processes (Richardson,2016). Services trade is heavily reliant on such skilled labour, making
the advancement oflabour mobility in trade policy imperative moving forward.
Despite this, facilitating labour mobility through trade and immigration policy remains
one of the most controversial and resisted aspects of global integration (Hufbauer and
Stephenson, 2007;Hugo, 2008). Since the 2008 global ﬁnancial crisis, this resistance has
become further entrenched by rising anti-globalization and anti-immigration sentiment in
parts of the Western world. Advocating for greater labour mobility is difﬁcult for political
leaders in such a context, who viewtheir primary obligations as protecting domestic jobs for
their citizens ratherthan furthering the interests of foreign workersor their employers.
Nevertheless, many of these same Westerneconomies are facing demographic pressures,

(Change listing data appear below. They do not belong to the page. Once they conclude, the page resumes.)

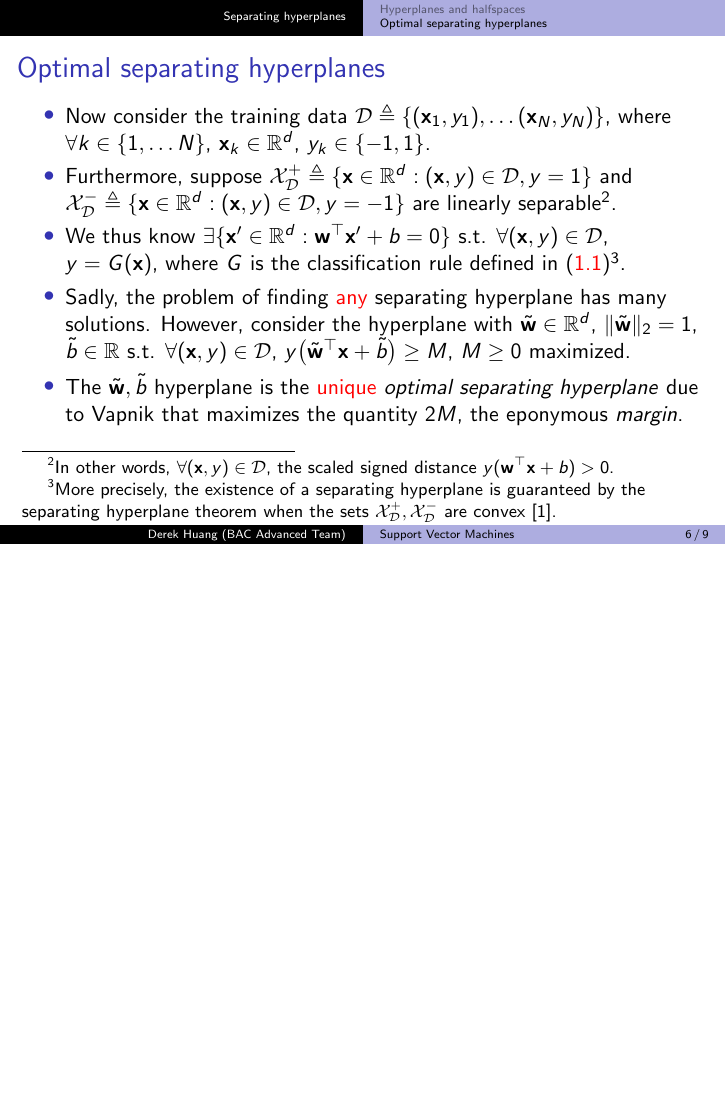
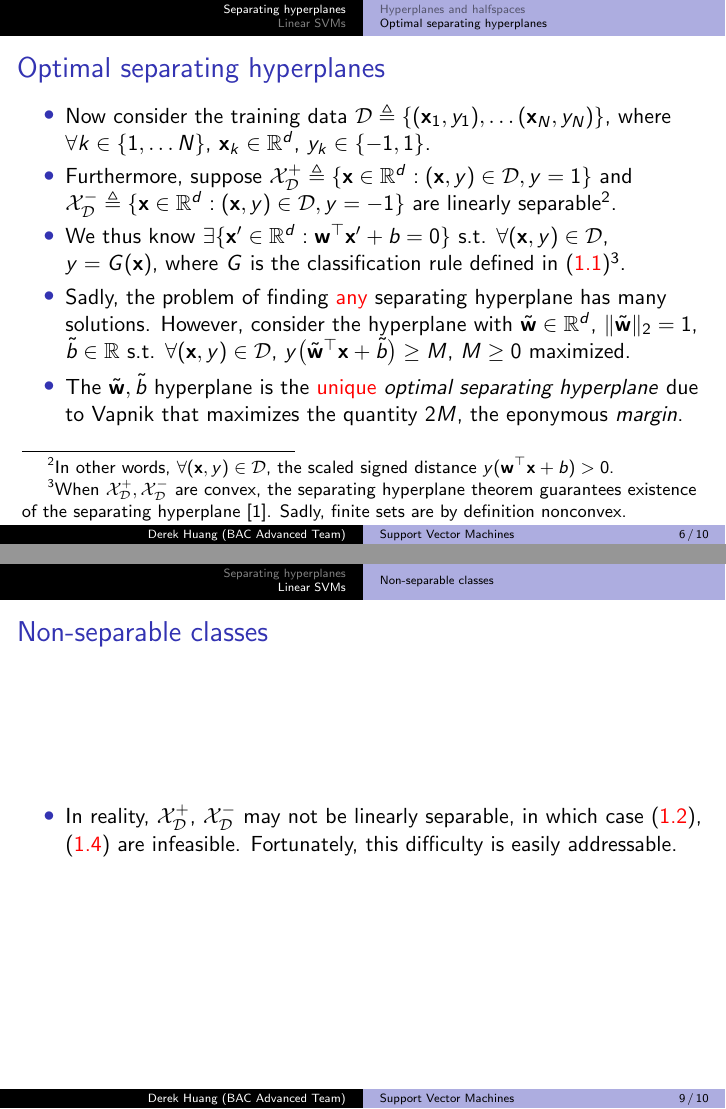
Before and after one commit to phetdam/bac-advanced-ml, LaTeX slides (lessons/lecture_08/lecture_08.tex): page 6 of 9 before the commit and pages 6 and 9 of 10 after it, the two joined at a grey line, the shorter picture padded with empty space. Compiled offline with pdfLaTeX.

Commit message:
lecture_08.tex: make explicit M >= 0 condition + start linear svm section

```diff
--- a/lessons/lecture_08/lecture_08.tex
+++ b/lessons/lecture_08/lecture_08.tex
@@ -191,10 +191,10 @@
         \mathbf{w}^\top\mathbf{x}' + b = 0\} $ s.t. $ \forall (\mathbf{x}, y)
         \in \mathcal{D} $, $ y = G(\mathbf{x}) $, where $ G $ is the
         classification rule defined in (\aref{eq:svm_classifier})\footnote{
-            More precisely, the existence of a separating hyperplane is
-            guaranteed by the separating hyperplane theorem when the sets
-            $ \mathcal{X}_\mathcal{D}^+, \mathcal{X}_\mathcal{D}^- $ are
-            convex \cite{bv_convex_opt}.
+            When $ \mathcal{X}_\mathcal{D}^+, \mathcal{X}_\mathcal{D}^- $ are
+            convex, the separating hyperplane theorem guarantees existence
+            of the separating hyperplane \cite{bv_convex_opt}. Sadly,
+            finite sets are by definition nonconvex.
         }.
 
         \item
@@ -295,7 +296,7 @@
         as is done in (\aref{eq:max_margin_orig}).
 
         \item
-        (\aref{eq:max_margin_sep}) is readily solvable, as it has a quadratic
+        (\aref{eq:linear_svc_sep}) is readily solvable, as it has a quadratic
         objective and linear constraints, i.e. it is a \alert{convex}
         optimization problem.
     \end{itemize}
@@ -304,10 +305,20 @@
     \medskip
 \end{frame}
 
-%\section{Linear SVMs}
-%
-%\subsection{Non-separable classes}
-%
+\section{Linear SVMs}
+
+\subsection{Non-separable classes}
+
+\begin{frame}{Non-separable classes}
+    \begin{itemize}
+        \item
+        In reality, $ \mathcal{X}_\mathcal{D}^+ $,
+        $ \mathcal{X}_\mathcal{D}^- $ may not be linearly separable, in which
+        case (\aref{eq:max_margin_orig}), (\aref{eq:linear_svc_sep}) are
+        infeasible. Fortunately, this difficulty is easily addressable.
+    \end{itemize}
+\end{frame}
+
 %\subsection{Primal formulation}
 %
 %\begin{frame}{Primal formulation}
```
Also changed, not shown: lessons/lecture_08/lecture_08.tex (13 more changed lines).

which compel them to consider the role of immigration in addressing future labour market
shortages. Population aging in countries such as the USA, Canada and much of Western
Europe will result in highold-age dependency ratios (number of persons aged 65 or over,per
100 working-aged persons), which will challenge the capacity of governments to ﬁnance
social programs. Although increasing automation of routine tasks may eventually reduce
pressure to attract low-skilled immigrants, it is likely that these countries will work to
attract large numbers of high-skilled immigrants over the long-term (Chanda, 2016;
Although the importance of international labour mobility in addressing such labour
shortages is widely acknowledged, less is known about labour mobility provisions in
international trade agreements. This paper explores the evolution of temporary entry
chapters in trade agreements over time and culminating in the Trans-Paciﬁc Partnership
(TPP). Canada and the USA offer interestingcase studies for the exploration of these issues.
Since agreeing to a single set of rules in this regard via the Canada–US Free Trade
Agreement nearly 30 years ago, the two countries have followed divergent paths toward
temporary entry in subsequent trade agreements. In total, more than 45 countries have
ﬁnalized temporary entry provisions in their trade agreements with either the USA or
Canada. In the absence of meaningful multilateral progress under broader international
frameworks such as the General Agreement on Trade in Services (GATS), this series of
modern trade agreements heavily inﬂuence international standardsfor temporary entry for
the twenty-ﬁrst century.
I argue that both in its original12-country form and the subsequent 11-country pact that
was ultimately ﬁnalized without the USA, the TPP represents a missed opportunity to
advance global labour mobility for the twenty-ﬁrstcentury. As demonstrated, this failure is
largely due to the intractable position of US negotiators over the TPP’s labour migration
chapter, Temporary Entry for Business Persons, provisions that were never revisited,
following the USA’s exit fromthe agreement.
To better understand the dynamics involved, this paper evaluates the temporary entry
commitments undertaken by each TPP partner including the USA. The history of
temporary entry commitments bythe USA vs Canada in previous trade agreements is then
evaluated and exempliﬁes how the two countries have diverged in their approaches over
time. To my knowledge, this paper is the ﬁrst to consider these issues for the TPP and to
offer a complete review of the evolution of temporary entry in Canadian vs US trade
agreements to better understand the broader consequences for the international trading
Previous literature on temporary entry provisions in trade agreements
Workers covered by temporary entry provisions in trade agreements include high-skilled
workers with advanced training and education, normally at the post-secondary level.